Walker has seen pink and turquoise come and go. She's witnessed the birth and demise of coppertone. In her day, avocado rose like a conquering general, only to find its Waterloo in the kitchens of Kalamazoo.

"Color, like designs in interiors," she says, "is in a cycle. When we get as dark as we can go, we lighten up again."

Now it's "earth colors" or the "neutral look"-beiges, browns, deep chocolates, grays, "greiges" and charcoals. Walker says these colors are "tied very directly into a casual type of lifestyle. The home is the last place a person can make into an extension of his personality."

Matching colors and furniture are out. Laid-back colors and shiny accessories are in.

For today's generation, "one piece becomes the focal point. Everything else (including color) is chosen around it. The piece may not be necessarily expensive, nor necessarily matching. People want to be individuals. They don't want their room looking like everybody else's."

Walker has a few tips for consumers:

If you're working with an interior designer, he should be ready to listen to what you want. "Any good interior designer is one that designs for his customers, not for himself."

Be wary of matching colors with oft-used color names. "There's no standardization of color names. Golds run the gamut. You can waste a lot of time looking for the true beige of the true antique white. You always have to have a point of reference. Take samples of what you have. You just have to push around a lot of color chips, as I did."
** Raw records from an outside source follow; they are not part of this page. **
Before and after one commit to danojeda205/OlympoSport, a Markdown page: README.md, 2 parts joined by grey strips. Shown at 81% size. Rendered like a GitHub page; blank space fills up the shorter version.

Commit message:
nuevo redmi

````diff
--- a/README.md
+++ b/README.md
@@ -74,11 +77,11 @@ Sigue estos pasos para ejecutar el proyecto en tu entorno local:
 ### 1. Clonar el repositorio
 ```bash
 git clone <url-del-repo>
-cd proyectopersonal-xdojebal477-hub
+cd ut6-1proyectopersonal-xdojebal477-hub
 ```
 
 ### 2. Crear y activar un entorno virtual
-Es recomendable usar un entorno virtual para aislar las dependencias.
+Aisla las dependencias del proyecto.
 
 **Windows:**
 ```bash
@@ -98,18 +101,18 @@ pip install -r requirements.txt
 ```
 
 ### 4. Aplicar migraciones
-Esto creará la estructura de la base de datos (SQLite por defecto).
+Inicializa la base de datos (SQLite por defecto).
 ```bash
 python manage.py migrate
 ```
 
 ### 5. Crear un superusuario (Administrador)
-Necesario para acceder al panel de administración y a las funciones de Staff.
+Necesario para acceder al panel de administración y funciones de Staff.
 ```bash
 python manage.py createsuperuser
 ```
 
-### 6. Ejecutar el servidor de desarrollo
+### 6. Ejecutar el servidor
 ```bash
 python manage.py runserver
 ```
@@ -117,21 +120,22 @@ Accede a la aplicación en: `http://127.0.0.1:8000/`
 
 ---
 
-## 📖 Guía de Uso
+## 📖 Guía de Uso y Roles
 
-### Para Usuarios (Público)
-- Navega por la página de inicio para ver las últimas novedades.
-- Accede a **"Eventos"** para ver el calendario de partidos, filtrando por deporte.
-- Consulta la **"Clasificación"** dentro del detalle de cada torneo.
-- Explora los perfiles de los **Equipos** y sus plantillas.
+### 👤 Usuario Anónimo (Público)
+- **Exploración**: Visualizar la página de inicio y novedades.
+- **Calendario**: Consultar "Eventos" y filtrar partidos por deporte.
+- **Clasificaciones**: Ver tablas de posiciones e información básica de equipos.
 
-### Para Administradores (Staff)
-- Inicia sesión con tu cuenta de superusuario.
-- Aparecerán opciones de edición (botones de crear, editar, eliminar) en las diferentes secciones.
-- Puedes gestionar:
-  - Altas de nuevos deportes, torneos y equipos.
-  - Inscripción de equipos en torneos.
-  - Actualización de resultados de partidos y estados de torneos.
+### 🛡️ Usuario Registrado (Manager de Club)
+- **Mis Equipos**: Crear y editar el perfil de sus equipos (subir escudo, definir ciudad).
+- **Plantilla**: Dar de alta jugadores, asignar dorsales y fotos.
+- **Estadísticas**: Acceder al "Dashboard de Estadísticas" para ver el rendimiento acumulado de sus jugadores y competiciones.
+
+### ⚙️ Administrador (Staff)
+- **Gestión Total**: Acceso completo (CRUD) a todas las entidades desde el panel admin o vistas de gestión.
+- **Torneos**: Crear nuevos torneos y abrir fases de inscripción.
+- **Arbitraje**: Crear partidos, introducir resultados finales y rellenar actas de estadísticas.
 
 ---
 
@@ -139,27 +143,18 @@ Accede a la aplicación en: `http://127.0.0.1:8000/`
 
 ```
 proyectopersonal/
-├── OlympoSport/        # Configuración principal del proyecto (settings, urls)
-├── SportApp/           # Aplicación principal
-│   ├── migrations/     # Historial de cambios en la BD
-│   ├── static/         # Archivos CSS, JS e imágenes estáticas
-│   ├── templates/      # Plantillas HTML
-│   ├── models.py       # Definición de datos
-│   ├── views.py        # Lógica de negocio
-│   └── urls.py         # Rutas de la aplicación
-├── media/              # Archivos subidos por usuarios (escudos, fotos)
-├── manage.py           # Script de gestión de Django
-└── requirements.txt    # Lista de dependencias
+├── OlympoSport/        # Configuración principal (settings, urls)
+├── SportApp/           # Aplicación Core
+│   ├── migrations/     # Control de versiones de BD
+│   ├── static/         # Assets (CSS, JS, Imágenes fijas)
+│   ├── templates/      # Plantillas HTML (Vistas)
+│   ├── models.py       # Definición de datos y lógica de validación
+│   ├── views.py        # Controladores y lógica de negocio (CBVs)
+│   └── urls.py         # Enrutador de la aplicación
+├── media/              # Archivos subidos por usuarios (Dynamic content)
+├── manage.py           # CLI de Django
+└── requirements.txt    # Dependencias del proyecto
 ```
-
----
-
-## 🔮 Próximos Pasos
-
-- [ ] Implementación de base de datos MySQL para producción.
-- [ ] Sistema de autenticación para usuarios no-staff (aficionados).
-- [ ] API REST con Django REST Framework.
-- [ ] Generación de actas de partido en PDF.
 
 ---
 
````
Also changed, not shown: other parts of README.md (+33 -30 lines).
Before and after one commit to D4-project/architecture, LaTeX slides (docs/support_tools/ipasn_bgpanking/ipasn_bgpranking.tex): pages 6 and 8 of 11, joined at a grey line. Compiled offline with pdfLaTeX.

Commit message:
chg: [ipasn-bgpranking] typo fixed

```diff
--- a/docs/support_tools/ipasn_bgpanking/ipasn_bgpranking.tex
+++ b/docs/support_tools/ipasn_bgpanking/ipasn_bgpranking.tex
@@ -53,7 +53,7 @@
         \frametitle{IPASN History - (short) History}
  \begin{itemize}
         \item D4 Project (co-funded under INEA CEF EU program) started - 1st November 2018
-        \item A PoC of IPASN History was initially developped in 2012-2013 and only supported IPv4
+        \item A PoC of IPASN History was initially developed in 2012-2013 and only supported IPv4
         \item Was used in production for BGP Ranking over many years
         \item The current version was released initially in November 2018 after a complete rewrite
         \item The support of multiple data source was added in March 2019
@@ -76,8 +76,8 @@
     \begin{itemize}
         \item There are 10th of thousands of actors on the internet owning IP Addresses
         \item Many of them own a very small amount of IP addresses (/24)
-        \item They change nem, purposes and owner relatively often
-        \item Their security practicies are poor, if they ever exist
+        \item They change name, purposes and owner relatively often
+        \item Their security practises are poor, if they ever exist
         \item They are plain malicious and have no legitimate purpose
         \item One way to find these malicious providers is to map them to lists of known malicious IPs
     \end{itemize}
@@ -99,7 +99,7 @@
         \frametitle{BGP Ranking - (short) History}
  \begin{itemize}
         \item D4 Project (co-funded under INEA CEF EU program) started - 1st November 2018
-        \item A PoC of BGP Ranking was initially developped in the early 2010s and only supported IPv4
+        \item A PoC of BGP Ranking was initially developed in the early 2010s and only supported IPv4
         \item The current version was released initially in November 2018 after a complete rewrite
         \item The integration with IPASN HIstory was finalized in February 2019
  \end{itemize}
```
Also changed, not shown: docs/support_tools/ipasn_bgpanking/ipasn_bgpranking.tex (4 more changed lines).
If you don't know where to start with your color scheme, start with the colors you want to highlight most. "Start planning around anything with a pattern-rug, draperies, wallpapers or a painting. Select the colors from the pattern and draw them out."

It is a myth, says Walker, that white ceilings are necessary to reflect light. "That's a big fallacy. Unless you beam a light directly on the ceiling, it's always in full shadow. You can continue light colors right up from the wall."

Be careful when using light colors on all four walls. "Most people don't realize that with warm colors, such as yellow, you have four walls reflecting on each other. It's best to select a shade paler."

One color, if painted on each wall and the floor, may not appear the same everywhere. "A lot of people like to continue the floor color onto the walls. The wall color should be a shade lighter in value (but the same hue), because the side walls are in half shadow." CAPTION: Picture, Color consultant Nancy Walker: "When we get as dark as we can go, we lighten up again."